→ What needs to be done: Report each line of the data that contains the string "strong".

### Dataset entries ###

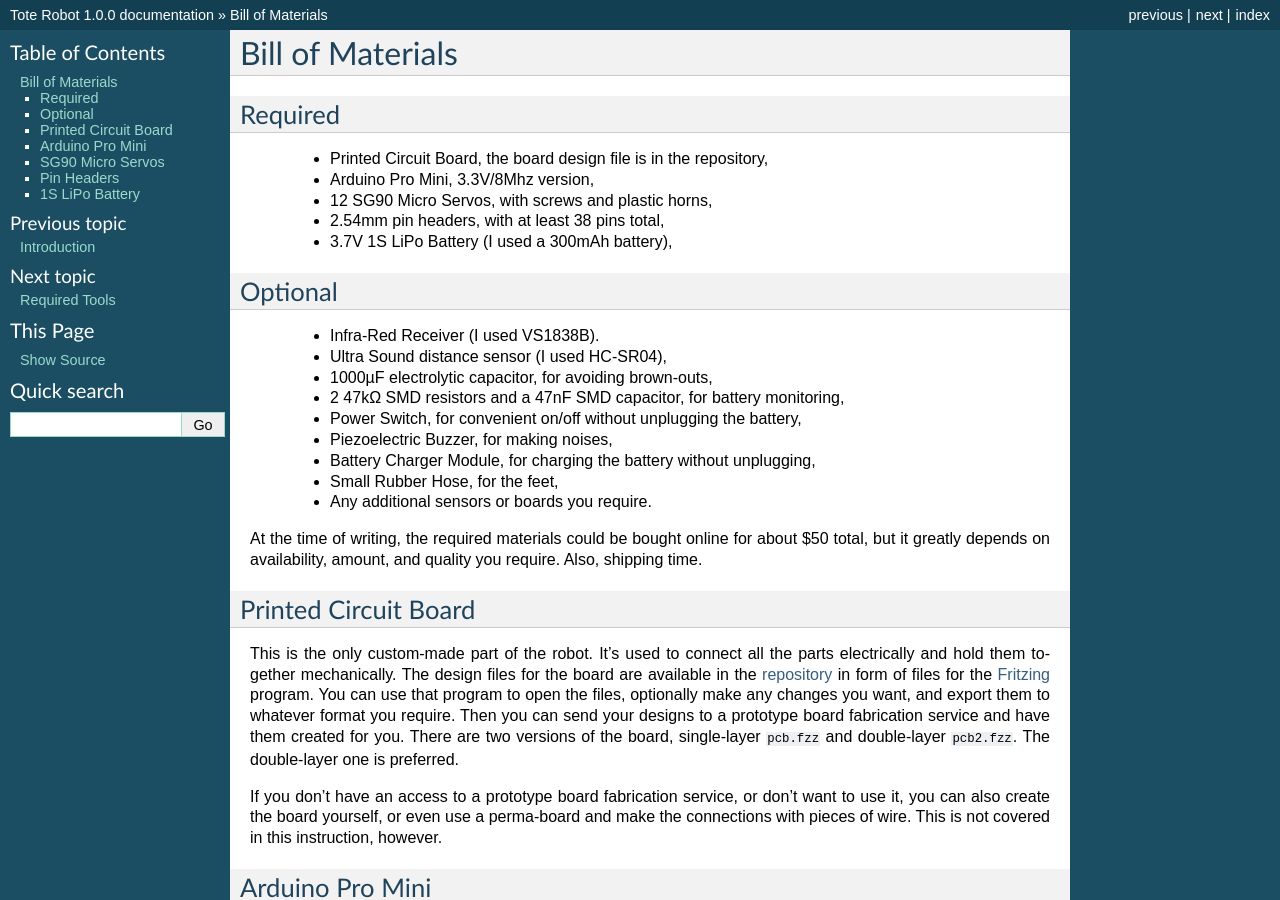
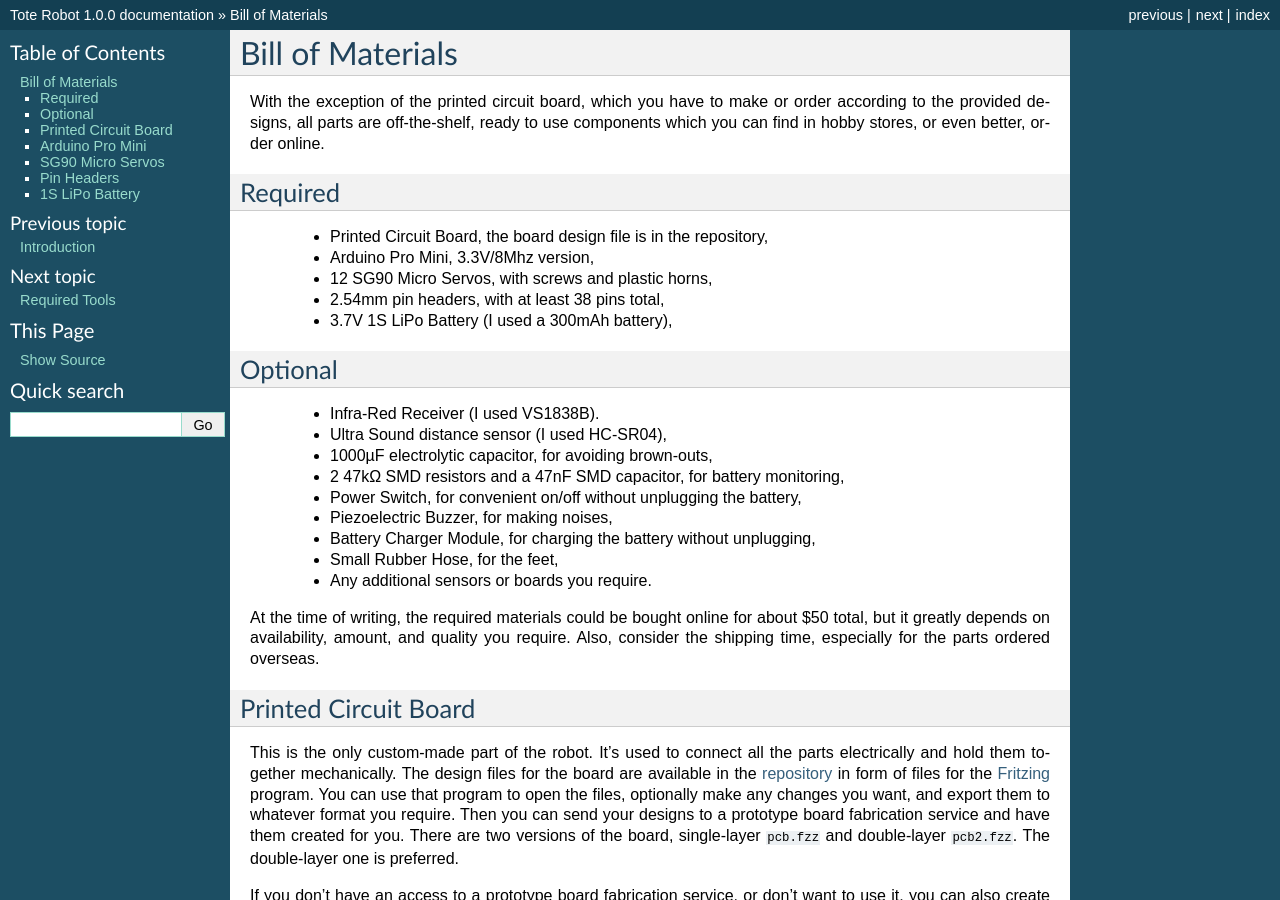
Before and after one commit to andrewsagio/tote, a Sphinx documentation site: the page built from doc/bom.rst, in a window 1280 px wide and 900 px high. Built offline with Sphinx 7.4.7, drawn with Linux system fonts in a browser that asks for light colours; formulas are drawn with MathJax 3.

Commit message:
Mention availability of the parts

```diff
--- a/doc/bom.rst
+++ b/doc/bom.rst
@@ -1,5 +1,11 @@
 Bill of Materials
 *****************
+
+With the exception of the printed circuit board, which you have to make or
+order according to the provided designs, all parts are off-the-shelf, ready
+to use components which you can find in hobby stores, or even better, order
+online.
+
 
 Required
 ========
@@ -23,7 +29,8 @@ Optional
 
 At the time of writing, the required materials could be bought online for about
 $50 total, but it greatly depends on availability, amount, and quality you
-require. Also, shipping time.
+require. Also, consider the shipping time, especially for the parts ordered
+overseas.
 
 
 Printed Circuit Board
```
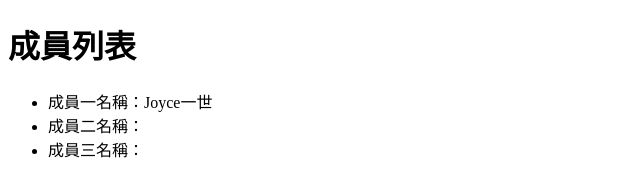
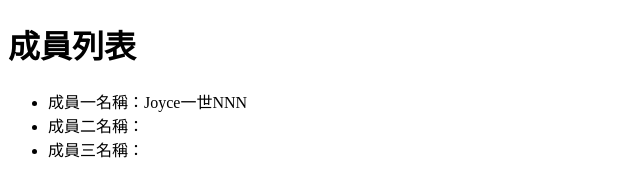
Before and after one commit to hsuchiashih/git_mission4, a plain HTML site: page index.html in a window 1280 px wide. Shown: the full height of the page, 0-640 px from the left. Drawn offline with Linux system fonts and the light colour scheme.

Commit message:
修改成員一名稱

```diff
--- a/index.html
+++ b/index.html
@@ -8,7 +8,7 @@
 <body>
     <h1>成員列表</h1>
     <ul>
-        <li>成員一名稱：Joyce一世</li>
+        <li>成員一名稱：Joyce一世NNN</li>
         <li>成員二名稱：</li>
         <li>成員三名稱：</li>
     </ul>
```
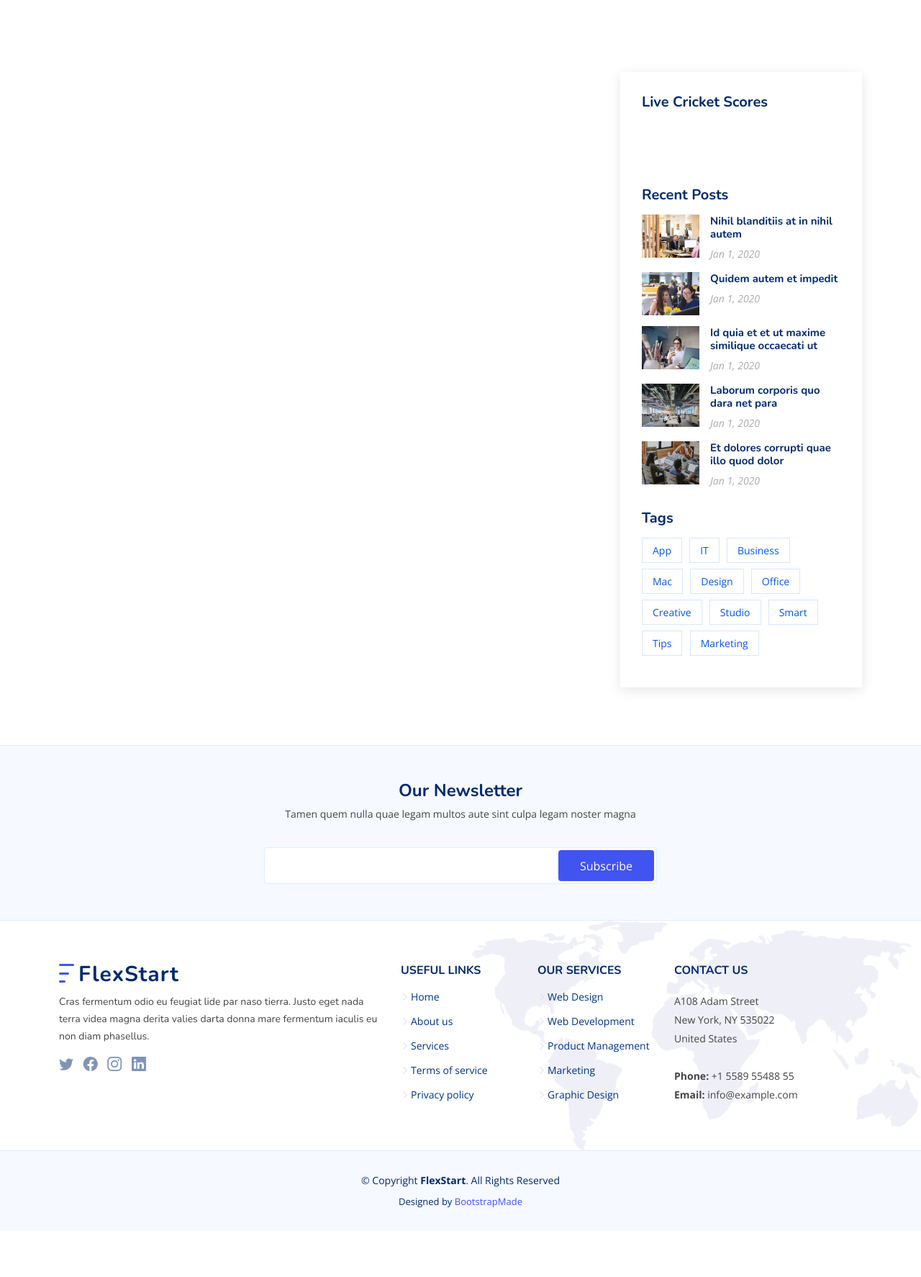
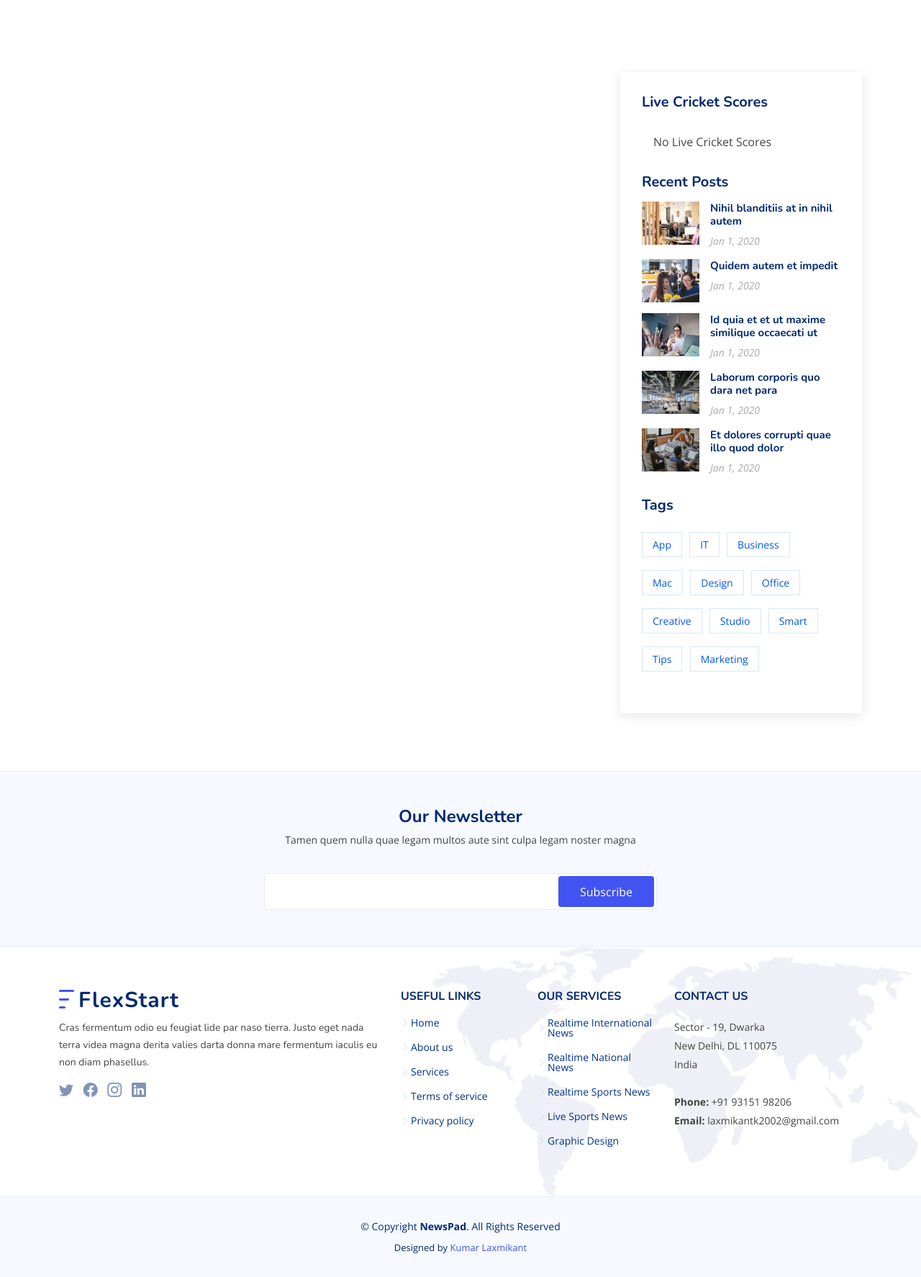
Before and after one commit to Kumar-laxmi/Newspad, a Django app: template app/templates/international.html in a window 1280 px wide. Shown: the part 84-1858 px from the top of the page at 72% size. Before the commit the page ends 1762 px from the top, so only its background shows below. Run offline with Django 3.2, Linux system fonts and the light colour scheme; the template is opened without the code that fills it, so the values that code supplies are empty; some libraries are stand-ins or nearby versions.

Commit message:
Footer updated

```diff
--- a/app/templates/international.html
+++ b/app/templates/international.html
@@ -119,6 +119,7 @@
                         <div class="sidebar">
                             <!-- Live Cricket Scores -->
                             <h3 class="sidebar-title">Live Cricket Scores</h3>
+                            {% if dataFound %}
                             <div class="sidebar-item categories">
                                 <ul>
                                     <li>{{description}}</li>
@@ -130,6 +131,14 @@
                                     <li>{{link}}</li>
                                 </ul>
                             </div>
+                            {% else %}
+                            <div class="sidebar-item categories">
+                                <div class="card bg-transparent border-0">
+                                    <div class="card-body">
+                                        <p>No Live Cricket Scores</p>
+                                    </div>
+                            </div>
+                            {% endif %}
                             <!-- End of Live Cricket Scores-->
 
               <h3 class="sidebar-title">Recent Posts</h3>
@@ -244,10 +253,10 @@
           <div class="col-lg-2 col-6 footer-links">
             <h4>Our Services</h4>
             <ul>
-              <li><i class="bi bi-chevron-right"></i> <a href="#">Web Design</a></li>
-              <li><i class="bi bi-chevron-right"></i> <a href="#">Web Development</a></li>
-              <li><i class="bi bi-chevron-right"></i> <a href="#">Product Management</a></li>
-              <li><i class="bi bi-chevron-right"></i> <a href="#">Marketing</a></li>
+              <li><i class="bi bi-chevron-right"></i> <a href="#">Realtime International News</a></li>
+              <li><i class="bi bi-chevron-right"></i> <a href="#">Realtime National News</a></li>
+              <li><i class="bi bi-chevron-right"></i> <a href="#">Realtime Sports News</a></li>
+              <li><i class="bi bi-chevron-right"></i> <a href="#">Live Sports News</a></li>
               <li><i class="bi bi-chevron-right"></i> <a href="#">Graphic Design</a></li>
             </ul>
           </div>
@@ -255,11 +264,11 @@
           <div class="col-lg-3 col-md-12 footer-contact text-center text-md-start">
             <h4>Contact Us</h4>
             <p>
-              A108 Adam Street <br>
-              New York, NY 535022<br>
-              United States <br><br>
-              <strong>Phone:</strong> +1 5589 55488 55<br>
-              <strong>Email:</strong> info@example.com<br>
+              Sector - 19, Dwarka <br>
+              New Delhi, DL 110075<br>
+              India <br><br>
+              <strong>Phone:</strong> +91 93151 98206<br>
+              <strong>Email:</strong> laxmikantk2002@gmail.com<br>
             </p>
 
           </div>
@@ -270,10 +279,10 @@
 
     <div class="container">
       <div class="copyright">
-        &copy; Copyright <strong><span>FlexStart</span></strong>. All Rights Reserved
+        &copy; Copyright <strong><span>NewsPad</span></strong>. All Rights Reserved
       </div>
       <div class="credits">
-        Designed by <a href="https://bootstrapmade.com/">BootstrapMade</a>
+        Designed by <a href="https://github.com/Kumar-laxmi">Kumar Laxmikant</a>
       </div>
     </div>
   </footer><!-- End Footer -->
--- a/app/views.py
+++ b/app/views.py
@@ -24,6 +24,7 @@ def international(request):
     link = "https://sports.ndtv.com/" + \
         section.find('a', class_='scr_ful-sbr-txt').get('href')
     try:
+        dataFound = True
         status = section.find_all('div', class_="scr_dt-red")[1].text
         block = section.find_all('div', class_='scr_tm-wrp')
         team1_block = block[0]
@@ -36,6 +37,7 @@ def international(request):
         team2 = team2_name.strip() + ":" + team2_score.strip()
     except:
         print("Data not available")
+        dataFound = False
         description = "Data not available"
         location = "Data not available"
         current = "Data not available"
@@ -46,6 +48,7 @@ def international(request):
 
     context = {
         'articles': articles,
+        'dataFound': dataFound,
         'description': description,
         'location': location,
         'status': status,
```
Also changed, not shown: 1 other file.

###

→ Problem solution:
-              <strong>Phone:</strong> +1 5589 55488 55<br>
-              <strong>Email:</strong> info@example.com<br>
+              <strong>Phone:</strong> +91 93151 98206<br>
+              <strong>Email:</strong> laxmikantk2002@gmail.com<br>
-        &copy; Copyright <strong><span>FlexStart</span></strong>. All Rights Reserved
+        &copy; Copyright <strong><span>NewsPad</span></strong>. All Rights Reserved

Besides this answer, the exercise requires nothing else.